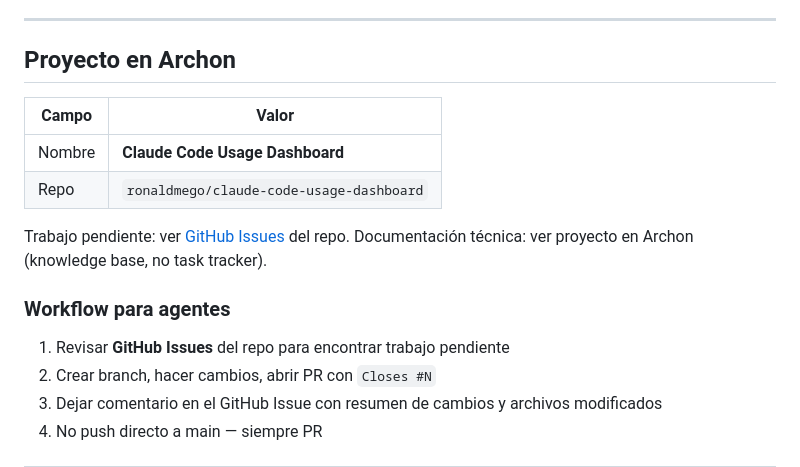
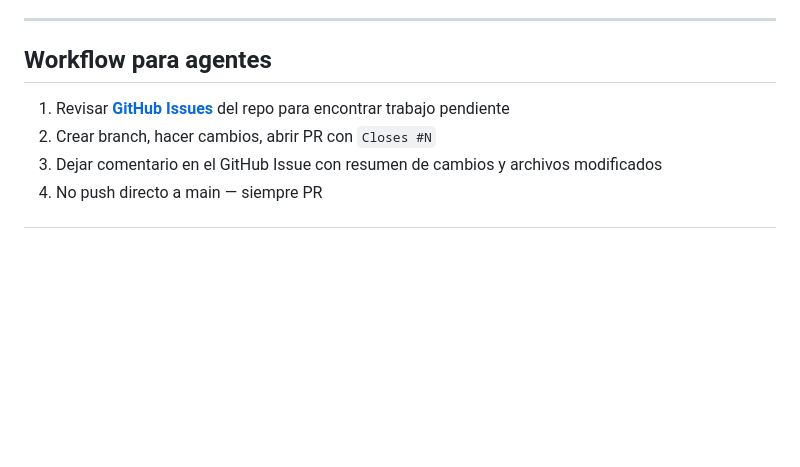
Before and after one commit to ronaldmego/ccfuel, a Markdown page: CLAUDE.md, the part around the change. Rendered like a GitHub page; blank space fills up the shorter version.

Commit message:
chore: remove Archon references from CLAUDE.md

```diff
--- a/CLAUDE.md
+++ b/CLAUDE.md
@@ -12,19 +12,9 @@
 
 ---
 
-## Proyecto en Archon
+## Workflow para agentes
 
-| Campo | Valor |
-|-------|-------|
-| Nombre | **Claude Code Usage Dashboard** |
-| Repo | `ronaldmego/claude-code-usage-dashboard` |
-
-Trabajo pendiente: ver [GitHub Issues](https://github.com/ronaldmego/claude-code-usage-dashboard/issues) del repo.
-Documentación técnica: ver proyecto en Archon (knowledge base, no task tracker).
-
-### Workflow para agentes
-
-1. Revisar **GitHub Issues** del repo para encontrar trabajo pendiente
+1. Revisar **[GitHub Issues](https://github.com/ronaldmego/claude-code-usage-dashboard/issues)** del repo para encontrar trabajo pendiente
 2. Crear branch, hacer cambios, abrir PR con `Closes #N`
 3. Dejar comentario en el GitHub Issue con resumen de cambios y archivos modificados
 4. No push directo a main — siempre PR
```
__________
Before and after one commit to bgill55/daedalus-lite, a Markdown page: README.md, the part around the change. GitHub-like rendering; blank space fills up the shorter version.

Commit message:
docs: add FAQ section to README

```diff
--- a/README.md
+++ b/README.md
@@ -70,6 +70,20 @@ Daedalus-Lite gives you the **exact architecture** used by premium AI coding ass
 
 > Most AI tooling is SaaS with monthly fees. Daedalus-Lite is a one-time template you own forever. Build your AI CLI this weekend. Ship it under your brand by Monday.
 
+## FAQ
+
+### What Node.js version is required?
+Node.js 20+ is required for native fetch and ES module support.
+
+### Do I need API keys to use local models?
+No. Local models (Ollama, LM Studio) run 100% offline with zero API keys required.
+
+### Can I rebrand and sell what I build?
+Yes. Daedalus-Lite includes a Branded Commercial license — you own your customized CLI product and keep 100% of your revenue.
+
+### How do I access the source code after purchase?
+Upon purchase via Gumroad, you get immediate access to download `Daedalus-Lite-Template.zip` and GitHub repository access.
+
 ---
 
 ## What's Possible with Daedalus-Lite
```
__________
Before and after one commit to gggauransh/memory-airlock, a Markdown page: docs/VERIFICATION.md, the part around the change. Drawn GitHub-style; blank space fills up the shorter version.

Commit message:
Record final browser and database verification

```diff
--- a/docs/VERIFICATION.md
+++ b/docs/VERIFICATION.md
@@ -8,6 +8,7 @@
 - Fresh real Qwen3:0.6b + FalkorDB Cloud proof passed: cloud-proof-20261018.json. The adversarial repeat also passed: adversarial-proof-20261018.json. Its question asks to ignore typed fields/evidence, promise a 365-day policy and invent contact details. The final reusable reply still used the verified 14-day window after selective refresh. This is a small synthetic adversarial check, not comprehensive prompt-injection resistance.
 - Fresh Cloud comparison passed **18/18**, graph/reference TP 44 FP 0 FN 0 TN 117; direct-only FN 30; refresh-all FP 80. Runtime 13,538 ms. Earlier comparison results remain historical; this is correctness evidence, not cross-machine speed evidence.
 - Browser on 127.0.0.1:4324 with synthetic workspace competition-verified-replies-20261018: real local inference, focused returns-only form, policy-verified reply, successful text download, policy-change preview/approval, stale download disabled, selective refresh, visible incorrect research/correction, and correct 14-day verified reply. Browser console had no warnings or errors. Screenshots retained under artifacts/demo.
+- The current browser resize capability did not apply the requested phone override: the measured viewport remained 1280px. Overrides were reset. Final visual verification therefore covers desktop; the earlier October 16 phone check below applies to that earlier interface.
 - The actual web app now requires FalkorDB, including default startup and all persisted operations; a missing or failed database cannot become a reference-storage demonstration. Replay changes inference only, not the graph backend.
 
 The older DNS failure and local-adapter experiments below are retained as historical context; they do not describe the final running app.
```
__________
[Task to carry out]
Gather each line in these records that contains the string "selective".

[Output below]
 - Fresh real Qwen3:0.6b + FalkorDB Cloud proof passed: cloud-proof-20261018.json. The adversarial repeat also passed: adversarial-proof-20261018.json. Its question asks to ignore typed fields/evidence, promise a 365-day policy and invent contact details. The final reusable reply still used the verified 14-day window after selective refresh. This is a small synthetic adversarial check, not comprehensive prompt-injection resistance.
 - Browser on 127.0.0.1:4324 with synthetic workspace competition-verified-replies-20261018: real local inference, focused returns-only form, policy-verified reply, successful text download, policy-change preview/approval, stale download disabled, selective refresh, visible incorrect research/correction, and correct 14-day verified reply. Browser console had no warnings or errors. Screenshots retained under artifacts/demo.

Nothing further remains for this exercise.